▸ **WHAT IS REQUIRED**:
Among the entries below, count the lines that contain the word "Gaussian". Respond with the count only.

• • • •

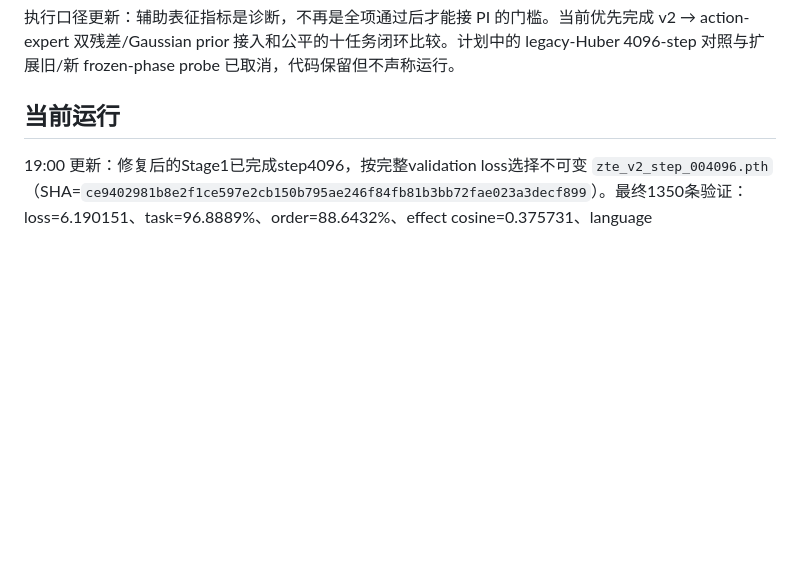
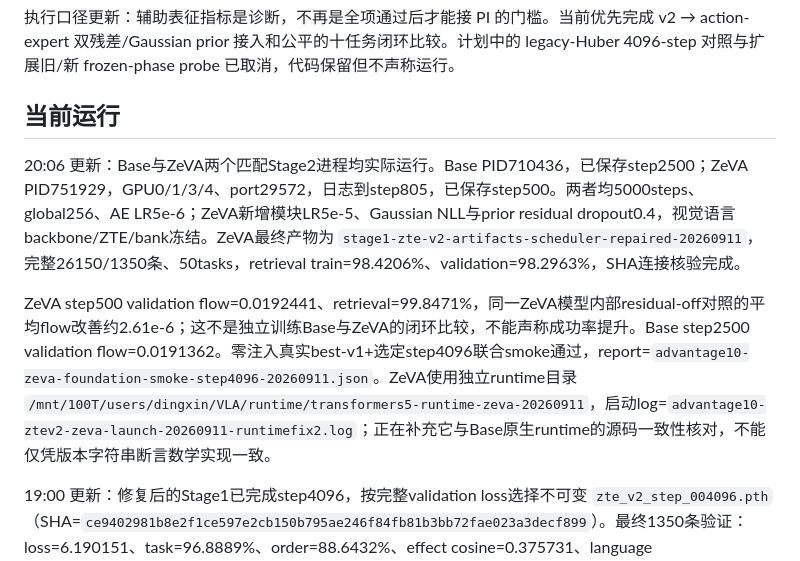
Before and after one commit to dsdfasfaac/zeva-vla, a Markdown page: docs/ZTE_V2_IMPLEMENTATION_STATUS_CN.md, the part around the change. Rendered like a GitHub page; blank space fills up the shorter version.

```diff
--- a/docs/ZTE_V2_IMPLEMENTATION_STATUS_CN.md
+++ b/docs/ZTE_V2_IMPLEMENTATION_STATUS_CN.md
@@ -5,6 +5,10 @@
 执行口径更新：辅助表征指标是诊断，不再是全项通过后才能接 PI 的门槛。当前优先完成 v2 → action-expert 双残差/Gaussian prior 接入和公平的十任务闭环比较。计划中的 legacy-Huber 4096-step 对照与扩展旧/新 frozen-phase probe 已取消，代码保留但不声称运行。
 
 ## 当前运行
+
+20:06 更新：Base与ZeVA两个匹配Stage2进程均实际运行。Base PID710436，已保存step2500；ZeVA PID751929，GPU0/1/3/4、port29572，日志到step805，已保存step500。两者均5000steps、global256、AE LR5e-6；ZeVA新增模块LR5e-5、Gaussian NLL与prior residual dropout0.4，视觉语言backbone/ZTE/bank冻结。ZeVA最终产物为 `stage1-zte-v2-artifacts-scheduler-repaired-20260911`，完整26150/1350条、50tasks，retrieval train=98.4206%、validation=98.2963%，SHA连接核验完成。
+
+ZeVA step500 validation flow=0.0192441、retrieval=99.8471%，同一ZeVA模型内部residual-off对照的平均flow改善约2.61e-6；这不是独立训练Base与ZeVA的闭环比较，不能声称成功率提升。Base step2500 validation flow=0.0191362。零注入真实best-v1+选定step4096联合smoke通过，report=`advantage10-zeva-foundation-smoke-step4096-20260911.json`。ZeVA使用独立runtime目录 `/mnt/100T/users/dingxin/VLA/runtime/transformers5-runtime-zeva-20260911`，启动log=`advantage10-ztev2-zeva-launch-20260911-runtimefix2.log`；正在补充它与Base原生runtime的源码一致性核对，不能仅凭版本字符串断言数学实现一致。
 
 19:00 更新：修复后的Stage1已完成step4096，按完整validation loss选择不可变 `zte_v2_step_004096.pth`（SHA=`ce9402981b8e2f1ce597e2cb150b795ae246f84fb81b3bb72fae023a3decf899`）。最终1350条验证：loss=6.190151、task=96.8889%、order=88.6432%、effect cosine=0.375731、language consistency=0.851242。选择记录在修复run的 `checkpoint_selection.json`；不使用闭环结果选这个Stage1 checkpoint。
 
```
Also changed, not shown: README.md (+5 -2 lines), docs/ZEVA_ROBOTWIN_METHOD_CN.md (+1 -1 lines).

• • • •

▸ **ANSWER TO THE PROBLEM**:
2